## Records to use
------------------------------------

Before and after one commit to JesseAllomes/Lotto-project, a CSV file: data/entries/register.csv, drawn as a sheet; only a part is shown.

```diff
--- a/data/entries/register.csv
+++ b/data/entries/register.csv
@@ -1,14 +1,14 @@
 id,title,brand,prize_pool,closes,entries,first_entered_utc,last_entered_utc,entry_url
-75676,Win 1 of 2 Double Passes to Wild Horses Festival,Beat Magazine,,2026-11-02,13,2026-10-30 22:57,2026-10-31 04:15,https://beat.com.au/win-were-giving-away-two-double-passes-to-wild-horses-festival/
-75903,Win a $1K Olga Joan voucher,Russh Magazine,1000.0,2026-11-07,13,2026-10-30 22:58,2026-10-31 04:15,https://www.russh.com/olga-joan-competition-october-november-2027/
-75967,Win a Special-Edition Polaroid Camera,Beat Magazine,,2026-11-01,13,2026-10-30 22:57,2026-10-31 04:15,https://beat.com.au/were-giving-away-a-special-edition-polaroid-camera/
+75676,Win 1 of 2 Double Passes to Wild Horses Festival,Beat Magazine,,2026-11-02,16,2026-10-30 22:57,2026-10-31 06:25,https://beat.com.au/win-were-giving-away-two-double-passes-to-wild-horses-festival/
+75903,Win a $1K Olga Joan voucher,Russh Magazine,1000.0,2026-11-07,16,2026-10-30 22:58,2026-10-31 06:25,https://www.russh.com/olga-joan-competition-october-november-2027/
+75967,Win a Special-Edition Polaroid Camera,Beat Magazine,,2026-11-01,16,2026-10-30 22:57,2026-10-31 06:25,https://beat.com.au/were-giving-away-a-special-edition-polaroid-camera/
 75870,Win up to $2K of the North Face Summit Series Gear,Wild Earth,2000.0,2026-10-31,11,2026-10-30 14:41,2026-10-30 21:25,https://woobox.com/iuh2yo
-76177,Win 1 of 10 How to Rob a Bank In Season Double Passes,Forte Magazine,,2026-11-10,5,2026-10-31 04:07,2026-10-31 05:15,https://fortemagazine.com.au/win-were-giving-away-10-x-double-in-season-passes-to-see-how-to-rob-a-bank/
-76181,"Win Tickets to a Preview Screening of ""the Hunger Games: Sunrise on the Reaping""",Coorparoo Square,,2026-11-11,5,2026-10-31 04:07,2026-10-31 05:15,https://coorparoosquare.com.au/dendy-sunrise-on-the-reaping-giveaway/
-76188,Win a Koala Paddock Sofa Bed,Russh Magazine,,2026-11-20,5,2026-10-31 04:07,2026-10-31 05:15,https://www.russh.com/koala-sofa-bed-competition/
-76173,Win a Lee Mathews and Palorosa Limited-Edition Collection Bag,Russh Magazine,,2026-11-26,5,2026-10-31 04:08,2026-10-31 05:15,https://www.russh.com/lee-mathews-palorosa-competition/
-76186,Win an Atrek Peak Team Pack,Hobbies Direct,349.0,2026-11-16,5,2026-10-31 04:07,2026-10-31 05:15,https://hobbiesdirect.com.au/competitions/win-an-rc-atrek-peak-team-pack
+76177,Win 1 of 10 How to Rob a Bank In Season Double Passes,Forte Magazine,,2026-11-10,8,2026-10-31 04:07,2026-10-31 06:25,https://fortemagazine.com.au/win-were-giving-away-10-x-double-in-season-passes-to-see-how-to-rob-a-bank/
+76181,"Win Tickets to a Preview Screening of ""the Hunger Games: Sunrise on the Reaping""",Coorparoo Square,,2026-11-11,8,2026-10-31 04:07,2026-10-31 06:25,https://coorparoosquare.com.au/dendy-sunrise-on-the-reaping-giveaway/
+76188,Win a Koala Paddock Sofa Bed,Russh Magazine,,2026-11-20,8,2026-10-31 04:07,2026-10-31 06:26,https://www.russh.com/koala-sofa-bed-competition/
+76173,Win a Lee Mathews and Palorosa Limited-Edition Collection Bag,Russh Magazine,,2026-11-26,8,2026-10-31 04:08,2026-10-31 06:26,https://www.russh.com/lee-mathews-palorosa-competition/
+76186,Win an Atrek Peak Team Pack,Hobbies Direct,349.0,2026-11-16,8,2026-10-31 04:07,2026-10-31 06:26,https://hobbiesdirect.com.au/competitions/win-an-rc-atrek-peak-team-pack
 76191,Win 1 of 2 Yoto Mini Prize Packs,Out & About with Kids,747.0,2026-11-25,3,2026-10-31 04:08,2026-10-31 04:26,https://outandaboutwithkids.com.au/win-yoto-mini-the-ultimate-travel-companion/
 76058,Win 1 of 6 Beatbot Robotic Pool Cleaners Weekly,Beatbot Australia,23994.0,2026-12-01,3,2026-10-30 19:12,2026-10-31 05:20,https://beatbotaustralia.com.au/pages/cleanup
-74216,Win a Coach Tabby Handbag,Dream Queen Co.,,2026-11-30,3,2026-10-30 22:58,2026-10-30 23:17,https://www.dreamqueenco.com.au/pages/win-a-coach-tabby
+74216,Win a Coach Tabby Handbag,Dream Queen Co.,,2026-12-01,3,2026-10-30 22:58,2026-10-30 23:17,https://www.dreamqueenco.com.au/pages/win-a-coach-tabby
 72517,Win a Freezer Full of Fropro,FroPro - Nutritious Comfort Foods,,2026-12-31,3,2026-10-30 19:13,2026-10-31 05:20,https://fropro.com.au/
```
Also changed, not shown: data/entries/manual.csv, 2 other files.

------------------------------------

## To do
All records above must be printed again, exactly.

## Response box
Before and after one commit to JesseAllomes/Lotto-project, a CSV file: data/entries/register.csv, drawn as a sheet; only a part is shown.

```diff
--- a/data/entries/register.csv
+++ b/data/entries/register.csv
@@ -1,14 +1,14 @@
 id,title,brand,prize_pool,closes,entries,first_entered_utc,last_entered_utc,entry_url
-75676,Win 1 of 2 Double Passes to Wild Horses Festival,Beat Magazine,,2026-11-02,13,2026-10-30 22:57,2026-10-31 04:15,https://beat.com.au/win-were-giving-away-two-double-passes-to-wild-horses-festival/
-75903,Win a $1K Olga Joan voucher,Russh Magazine,1000.0,2026-11-07,13,2026-10-30 22:58,2026-10-31 04:15,https://www.russh.com/olga-joan-competition-october-november-2027/
-75967,Win a Special-Edition Polaroid Camera,Beat Magazine,,2026-11-01,13,2026-10-30 22:57,2026-10-31 04:15,https://beat.com.au/were-giving-away-a-special-edition-polaroid-camera/
+75676,Win 1 of 2 Double Passes to Wild Horses Festival,Beat Magazine,,2026-11-02,16,2026-10-30 22:57,2026-10-31 06:25,https://beat.com.au/win-were-giving-away-two-double-passes-to-wild-horses-festival/
+75903,Win a $1K Olga Joan voucher,Russh Magazine,1000.0,2026-11-07,16,2026-10-30 22:58,2026-10-31 06:25,https://www.russh.com/olga-joan-competition-october-november-2027/
+75967,Win a Special-Edition Polaroid Camera,Beat Magazine,,2026-11-01,16,2026-10-30 22:57,2026-10-31 06:25,https://beat.com.au/were-giving-away-a-special-edition-polaroid-camera/
 75870,Win up to $2K of the North Face Summit Series Gear,Wild Earth,2000.0,2026-10-31,11,2026-10-30 14:41,2026-10-30 21:25,https://woobox.com/iuh2yo
-76177,Win 1 of 10 How to Rob a Bank In Season Double Passes,Forte Magazine,,2026-11-10,5,2026-10-31 04:07,2026-10-31 05:15,https://fortemagazine.com.au/win-were-giving-away-10-x-double-in-season-passes-to-see-how-to-rob-a-bank/
-76181,"Win Tickets to a Preview Screening of ""the Hunger Games: Sunrise on the Reaping""",Coorparoo Square,,2026-11-11,5,2026-10-31 04:07,2026-10-31 05:15,https://coorparoosquare.com.au/dendy-sunrise-on-the-reaping-giveaway/
-76188,Win a Koala Paddock Sofa Bed,Russh Magazine,,2026-11-20,5,2026-10-31 04:07,2026-10-31 05:15,https://www.russh.com/koala-sofa-bed-competition/
-76173,Win a Lee Mathews and Palorosa Limited-Edition Collection Bag,Russh Magazine,,2026-11-26,5,2026-10-31 04:08,2026-10-31 05:15,https://www.russh.com/lee-mathews-palorosa-competition/
-76186,Win an Atrek Peak Team Pack,Hobbies Direct,349.0,2026-11-16,5,2026-10-31 04:07,2026-10-31 05:15,https://hobbiesdirect.com.au/competitions/win-an-rc-atrek-peak-team-pack
+76177,Win 1 of 10 How to Rob a Bank In Season Double Passes,Forte Magazine,,2026-11-10,8,2026-10-31 04:07,2026-10-31 06:25,https://fortemagazine.com.au/win-were-giving-away-10-x-double-in-season-passes-to-see-how-to-rob-a-bank/
+76181,"Win Tickets to a Preview Screening of ""the Hunger Games: Sunrise on the Reaping""",Coorparoo Square,,2026-11-11,8,2026-10-31 04:07,2026-10-31 06:25,https://coorparoosquare.com.au/dendy-sunrise-on-the-reaping-giveaway/
+76188,Win a Koala Paddock Sofa Bed,Russh Magazine,,2026-11-20,8,2026-10-31 04:07,2026-10-31 06:26,https://www.russh.com/koala-sofa-bed-competition/
+76173,Win a Lee Mathews and Palorosa Limited-Edition Collection Bag,Russh Magazine,,2026-11-26,8,2026-10-31 04:08,2026-10-31 06:26,https://www.russh.com/lee-mathews-palorosa-competition/
+76186,Win an Atrek Peak Team Pack,Hobbies Direct,349.0,2026-11-16,8,2026-10-31 04:07,2026-10-31 06:26,https://hobbiesdirect.com.au/competitions/win-an-rc-atrek-peak-team-pack
 76191,Win 1 of 2 Yoto Mini Prize Packs,Out & About with Kids,747.0,2026-11-25,3,2026-10-31 04:08,2026-10-31 04:26,https://outandaboutwithkids.com.au/win-yoto-mini-the-ultimate-travel-companion/
 76058,Win 1 of 6 Beatbot Robotic Pool Cleaners Weekly,Beatbot Australia,23994.0,2026-12-01,3,2026-10-30 19:12,2026-10-31 05:20,https://beatbotaustralia.com.au/pages/cleanup
-74216,Win a Coach Tabby Handbag,Dream Queen Co.,,2026-11-30,3,2026-10-30 22:58,2026-10-30 23:17,https://www.dreamqueenco.com.au/pages/win-a-coach-tabby
+74216,Win a Coach Tabby Handbag,Dream Queen Co.,,2026-12-01,3,2026-10-30 22:58,2026-10-30 23:17,https://www.dreamqueenco.com.au/pages/win-a-coach-tabby
 72517,Win a Freezer Full of Fropro,FroPro - Nutritious Comfort Foods,,2026-12-31,3,2026-10-30 19:13,2026-10-31 05:20,https://fropro.com.au/
```
Also changed, not shown: data/entries/manual.csv, 2 other files.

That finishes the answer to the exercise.